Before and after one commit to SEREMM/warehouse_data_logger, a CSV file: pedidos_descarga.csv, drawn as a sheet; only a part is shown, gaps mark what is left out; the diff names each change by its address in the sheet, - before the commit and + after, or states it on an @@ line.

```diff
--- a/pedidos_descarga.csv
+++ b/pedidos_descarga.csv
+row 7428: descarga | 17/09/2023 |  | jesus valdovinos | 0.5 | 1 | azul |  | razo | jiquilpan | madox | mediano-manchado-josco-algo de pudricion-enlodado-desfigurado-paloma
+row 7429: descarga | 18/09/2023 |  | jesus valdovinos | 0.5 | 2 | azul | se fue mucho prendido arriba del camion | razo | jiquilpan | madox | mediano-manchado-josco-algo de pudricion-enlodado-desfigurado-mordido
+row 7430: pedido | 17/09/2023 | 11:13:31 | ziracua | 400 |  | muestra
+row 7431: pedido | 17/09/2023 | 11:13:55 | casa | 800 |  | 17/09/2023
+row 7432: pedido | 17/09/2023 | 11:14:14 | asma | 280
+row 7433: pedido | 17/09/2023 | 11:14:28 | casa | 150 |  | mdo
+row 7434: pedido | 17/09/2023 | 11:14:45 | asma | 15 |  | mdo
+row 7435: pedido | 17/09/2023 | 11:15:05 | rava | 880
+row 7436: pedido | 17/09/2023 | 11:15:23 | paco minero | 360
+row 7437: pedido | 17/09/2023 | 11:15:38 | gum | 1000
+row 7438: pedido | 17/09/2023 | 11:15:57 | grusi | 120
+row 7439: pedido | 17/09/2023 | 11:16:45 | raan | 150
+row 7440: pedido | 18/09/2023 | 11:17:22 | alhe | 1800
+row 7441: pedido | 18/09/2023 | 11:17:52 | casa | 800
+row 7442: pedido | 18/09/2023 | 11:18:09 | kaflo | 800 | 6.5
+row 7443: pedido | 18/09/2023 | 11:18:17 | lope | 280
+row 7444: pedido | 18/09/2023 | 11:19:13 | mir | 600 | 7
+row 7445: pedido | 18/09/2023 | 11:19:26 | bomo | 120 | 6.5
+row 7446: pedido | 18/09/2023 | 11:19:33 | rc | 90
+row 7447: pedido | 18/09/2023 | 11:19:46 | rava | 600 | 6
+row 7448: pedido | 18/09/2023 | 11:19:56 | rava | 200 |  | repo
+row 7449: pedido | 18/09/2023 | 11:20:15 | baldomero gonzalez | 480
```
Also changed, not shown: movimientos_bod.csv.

——

__THE PROBLEM__: Write the records out once more, word for word.

__TASK RESULT__:
Before and after one commit to SEREMM/warehouse_data_logger, a CSV file: pedidos_descarga.csv, drawn as a sheet; only a part is shown, gaps mark what is left out; the diff names each change by its address in the sheet, - before the commit and + after, or states it on an @@ line.

```diff
--- a/pedidos_descarga.csv
+++ b/pedidos_descarga.csv
+row 7428: descarga | 17/09/2023 |  | jesus valdovinos | 0.5 | 1 | azul |  | razo | jiquilpan | madox | mediano-manchado-josco-algo de pudricion-enlodado-desfigurado-paloma
+row 7429: descarga | 18/09/2023 |  | jesus valdovinos | 0.5 | 2 | azul | se fue mucho prendido arriba del camion | razo | jiquilpan | madox | mediano-manchado-josco-algo de pudricion-enlodado-desfigurado-mordido
+row 7430: pedido | 17/09/2023 | 11:13:31 | ziracua | 400 |  | muestra
+row 7431: pedido | 17/09/2023 | 11:13:55 | casa | 800 |  | 17/09/2023
+row 7432: pedido | 17/09/2023 | 11:14:14 | asma | 280
+row 7433: pedido | 17/09/2023 | 11:14:28 | casa | 150 |  | mdo
+row 7434: pedido | 17/09/2023 | 11:14:45 | asma | 15 |  | mdo
+row 7435: pedido | 17/09/2023 | 11:15:05 | rava | 880
+row 7436: pedido | 17/09/2023 | 11:15:23 | paco minero | 360
+row 7437: pedido | 17/09/2023 | 11:15:38 | gum | 1000
+row 7438: pedido | 17/09/2023 | 11:15:57 | grusi | 120
+row 7439: pedido | 17/09/2023 | 11:16:45 | raan | 150
+row 7440: pedido | 18/09/2023 | 11:17:22 | alhe | 1800
+row 7441: pedido | 18/09/2023 | 11:17:52 | casa | 800
+row 7442: pedido | 18/09/2023 | 11:18:09 | kaflo | 800 | 6.5
+row 7443: pedido | 18/09/2023 | 11:18:17 | lope | 280
+row 7444: pedido | 18/09/2023 | 11:19:13 | mir | 600 | 7
+row 7445: pedido | 18/09/2023 | 11:19:26 | bomo | 120 | 6.5
+row 7446: pedido | 18/09/2023 | 11:19:33 | rc | 90
+row 7447: pedido | 18/09/2023 | 11:19:46 | rava | 600 | 6
+row 7448: pedido | 18/09/2023 | 11:19:56 | rava | 200 |  | repo
+row 7449: pedido | 18/09/2023 | 11:20:15 | baldomero gonzalez | 480
```
Also changed, not shown: movimientos_bod.csv.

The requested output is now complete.